Exploring College Men’s and Women’s Attitudes about Women’s Sexuality and Pleasure via their Perceptions of Female Novelty Party Attendees

Original Article


Women’s sexual desire, agency, and activity have long been stigmatized. In contemporary times, however, adult novelty parties, or gatherings where women can learn about and purchase sex toys or other sensual aids in a group setting, are widespread. The current pervasiveness of novelty parties may be indicative of greater acceptance of women’s sexuality in contemporary Western society. The goal of the present study is to determine whether young people are more accepting of women’s sexuality and desire via their evaluations of women who attend novelty parties relative to more traditional kitchen product parties. In two experiments, U.S. college students read either a novelty party catalog or a kitchen party catalog, and they evaluated hypothetical female attendees of their respective party catalog type across ten total domains. In Experiment 1 (n = 205), novelty party attendees were rated as more vivacious, less traditional, and more insecure than were kitchen party attendees. In Experiment 2 (n = 211), women were harsher than men on novelty party attendees compared to kitchen party attendees in most domains, and men rated novelty party attendees as more masculine than kitchen party attendees, whereas women rated novelty party attendees as less masculine and feminine than kitchen party attendees. Applied and social implications of the present results are discussed, highlighting ways to improve perceptions of women’s sexual desires and pleasure.

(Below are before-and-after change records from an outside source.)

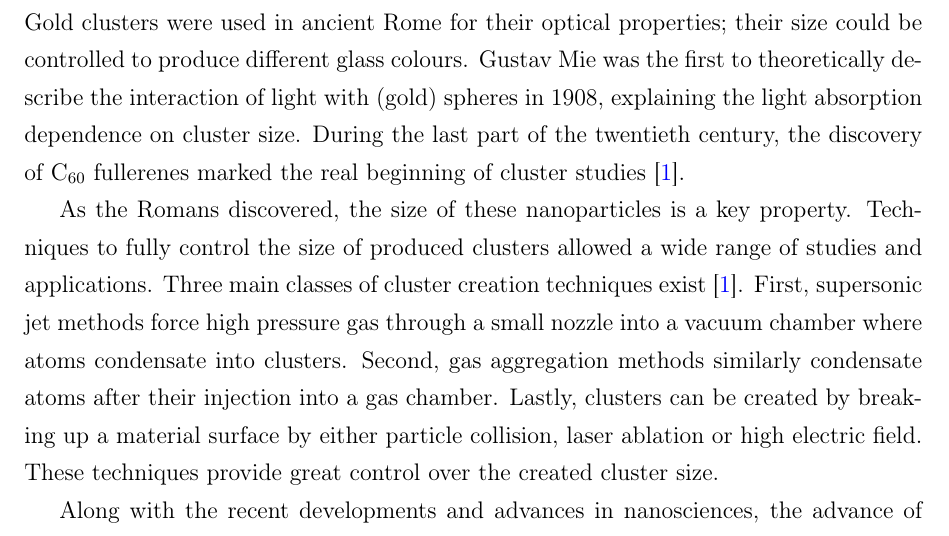
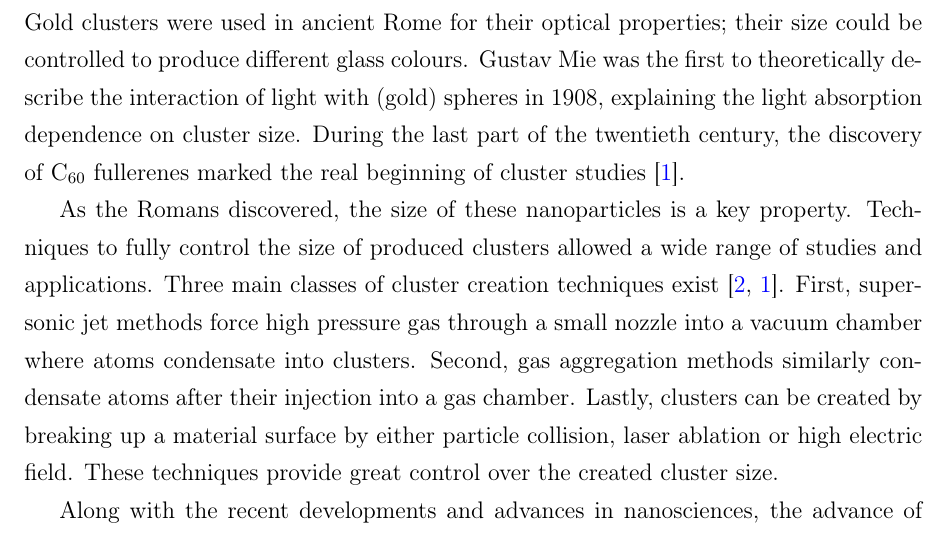
Before and after one commit to nbigaouette/thesis, a LaTeX thesis (thesis.tex, which reads chapter_1p1_intro_clusters.tex): part of page 14 of 123, cut so that both start at the same text. Compiled offline with pdfLaTeX.

Commit message:
Cite Krainov2002

```diff
--- a/chapter_1p1_intro_clusters.tex
+++ b/chapter_1p1_intro_clusters.tex
@@ -11,7 +11,7 @@ C$_{60}$ fullerenes marked the real beginning of cluster studies~\cite{Reinhard2
 As the Romans discovered, the size of these nanoparticles is a key property. Techniques to fully
 control the size of produced clusters allowed a wide range of studies and
 applications. Three main classes of cluster creation techniques
-exist~\cite{Reinhard2004}. First, supersonic jet methods force high pressure
+exist~\cite{Krainov2002,Reinhard2004}. First, supersonic jet methods force high pressure
 gas through a small nozzle into a vacuum chamber where atoms condensate into
 clusters. Second, gas aggregation methods similarly condensate atoms after
 their injection into a gas chamber. Lastly, clusters can be created by breaking
```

Sex toy party women’s sexuality Sexual desire Gender differences Novelty party Dildo Masturbation Gender norms Women’s sexual agency 


Compliance with Ethical Standards

My coauthors and I hereby declare that the research represented in this paper was approved by the psychology department IRB and conducted according to APA ethical standards, and that the manuscript itself and data contained therein are original and have not been submitted for consideration elsewhere.

Supplementary material

11199_2017_737_MOESM1_ESM.docx (18 kb)
ESM 1 (DOCX 17 kb)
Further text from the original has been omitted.